In order to achieve the objects set forth, an electrical connector for electrically interconnecting two printed circuit boards in accordance with the present invention comprises a dielectric housing defining first and second faces which are adjacent to each other and a plurality of passageways extending from the first face to the second face. A plurality of electrical contacts each is moveably received in a corresponding passageway and each includes a first end extending beyond the first face for electrically contacting with a first printed circuit board and a second end extending beyond the second face for electrically contacting with a second printed circuit board. An actuator is associated with the housing and defines a plurality of holes receiving the first ends of the contacts so as to actuate the first and the second ends of the contacts to move along the first and the second printed circuit boards, respectively.

According to one aspect of the present invention, it is provided with an electrical interconnection system comprising a first printed circuit board defining a receiving slot, a second printed circuit board assembled to the first printed circuit board and having an edge received in the receiving slot, and an electrical connector comprising contacts electrically connecting with the first and the second printed circuit boards.

According to another aspect of the present invention, it is yet provided with a method for electrically interconnecting a plurality of horizontally arranged stationary boards and a plurality of vertically arranged removeable boards. The method comprises the steps of: a) providing a stationary board; 2) providing a removeable board; 3) providing a receiving slot in one of the stationary and the removeable boards; and 4) providing an electrical connector arranged adjacent to the receiving slot to thereby electrically interconnecting the stationary and the removeable boards.

Other objects, advantages and novel features of the invention will become more apparent from the following detailed description when taken in conjunction with the accompanying drawings.

BRIEF DESCRIPTION OF THE DRAWINGS

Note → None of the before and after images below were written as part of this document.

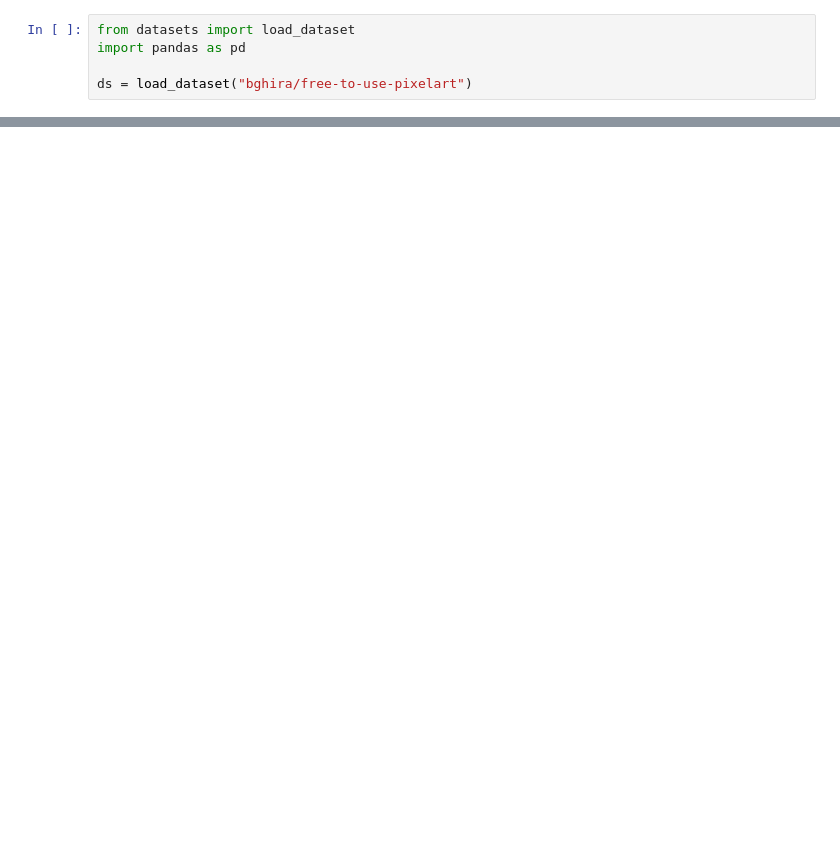
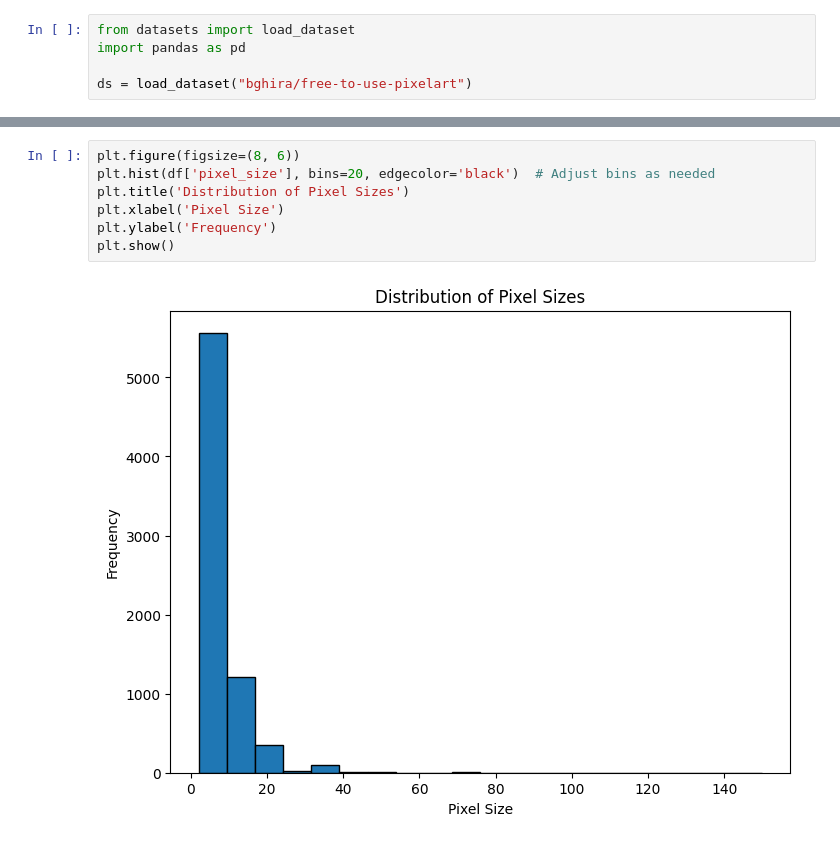
Before and after one commit to hsadler/pixelart-dataset-exploration, a Jupyter notebook: explore.ipynb, the cells around one changed output, grey strips where cells are left out. Cells and saved outputs as stored; diff of their text form; blank space fills up the shorter version.

```diff
--- a/explore.ipynb
+++ b/explore.ipynb
@@ -14,0 +37,9 @@ df.head(3)
+# %%
+plt.figure(figsize=(8, 6))
+plt.hist(df['pixel_size'], bins=20, edgecolor='black')  # Adjust bins as needed
+plt.title('Distribution of Pixel Sizes')
+plt.xlabel('Pixel Size')
+plt.ylabel('Frequency')
+plt.show()
+# %% [output]
+[figure, added]
```
Also changed, not shown: parts of 4 cells of this notebook, 2 other files.
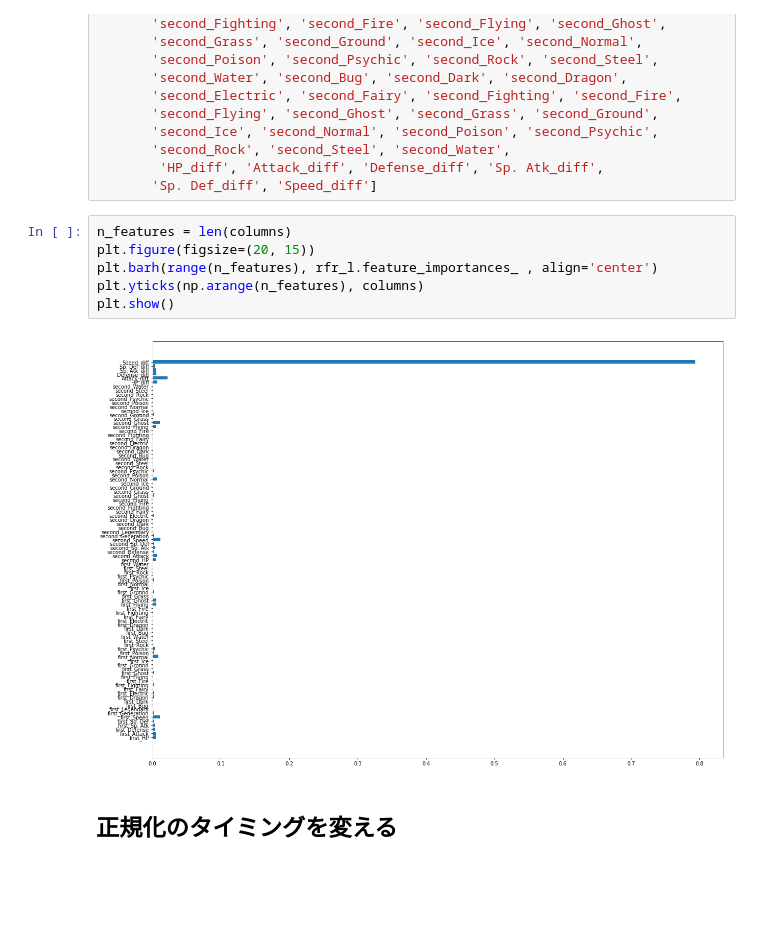
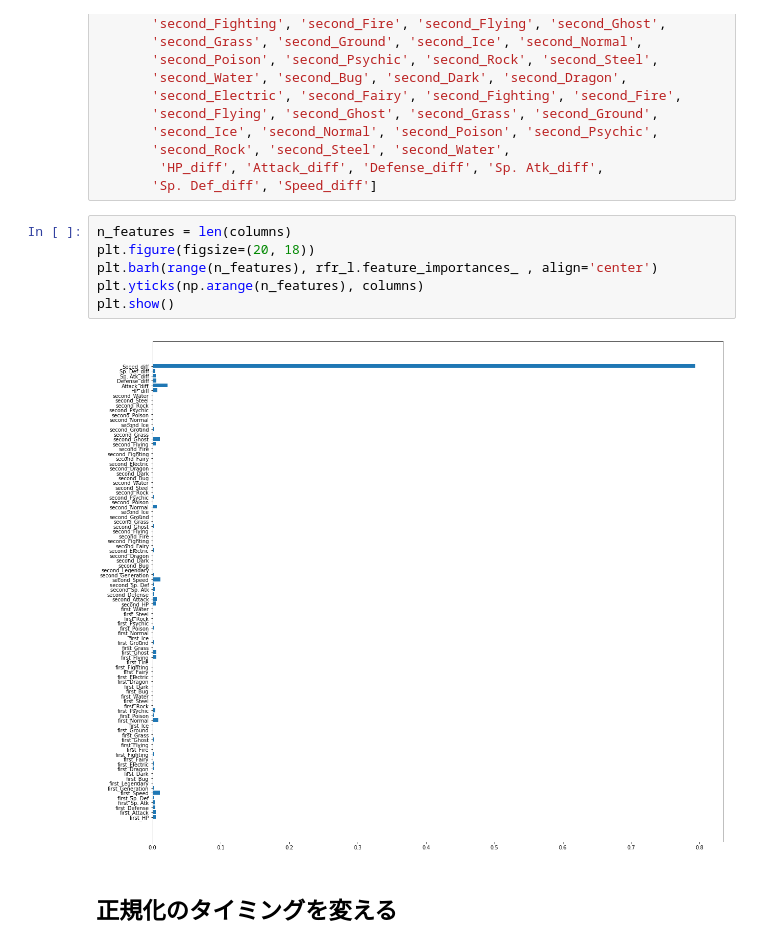
Before and after one commit to tomohiroo/kals_kaggler, a Jupyter notebook: pokemon/ueda/pokemon_ueda.ipynb, the cells around one changed output. Saved outputs shown, nothing was run; the diff lists cells and outputs as text; blank space fills up the shorter version.

```diff
--- a/pokemon/ueda/pokemon_ueda.ipynb
+++ b/pokemon/ueda/pokemon_ueda.ipynb
@@ -1232,12 +1232,12 @@ columns = ['first_HP', 'first_Attack', 'first_Defense', 'first_Sp. Atk',
        'Sp. Def_diff', 'Speed_diff']
 # %%
 n_features = len(columns)
-plt.figure(figsize=(20, 15))
+plt.figure(figsize=(20, 18))
 plt.barh(range(n_features), rfr_l.feature_importances_ , align='center')
 plt.yticks(np.arange(n_features), columns)
 plt.show()
 # %% [output]
-[figure, old version]
+[figure, new version]
 # %% [markdown]
 ## 正規化のタイミングを変える
 # %%
```
Also changed, not shown: parts of 3 cells of this notebook.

The foregoing summary, as well as the following detailed description of the preferred embodiments of the present invention, will be better understood when read in conjunction with the appended drawings. For the purpose of illustrating the invention, there is shown in the drawings, embodiments which are presently preferred. It should be understood, however, that the present invention is not limited to the precise arrangements and instrumentality shown in the attached drawings.

FIG. 1 is an illustration of a solution provided by the present invention in which a plurality of stationary boards each is provided with a plurality of slots for receiving multiple removeable daughter boards;

FIG. 2 is an assembled view of FIG. 1;

FIG. 3 is an end view of FIG. 2;

FIG. 4 is a partial, cut-away view showing the stationary board (horizontal) and the removeable board (vertical) are electrically interconnected by a connector made in accordance with the present invention;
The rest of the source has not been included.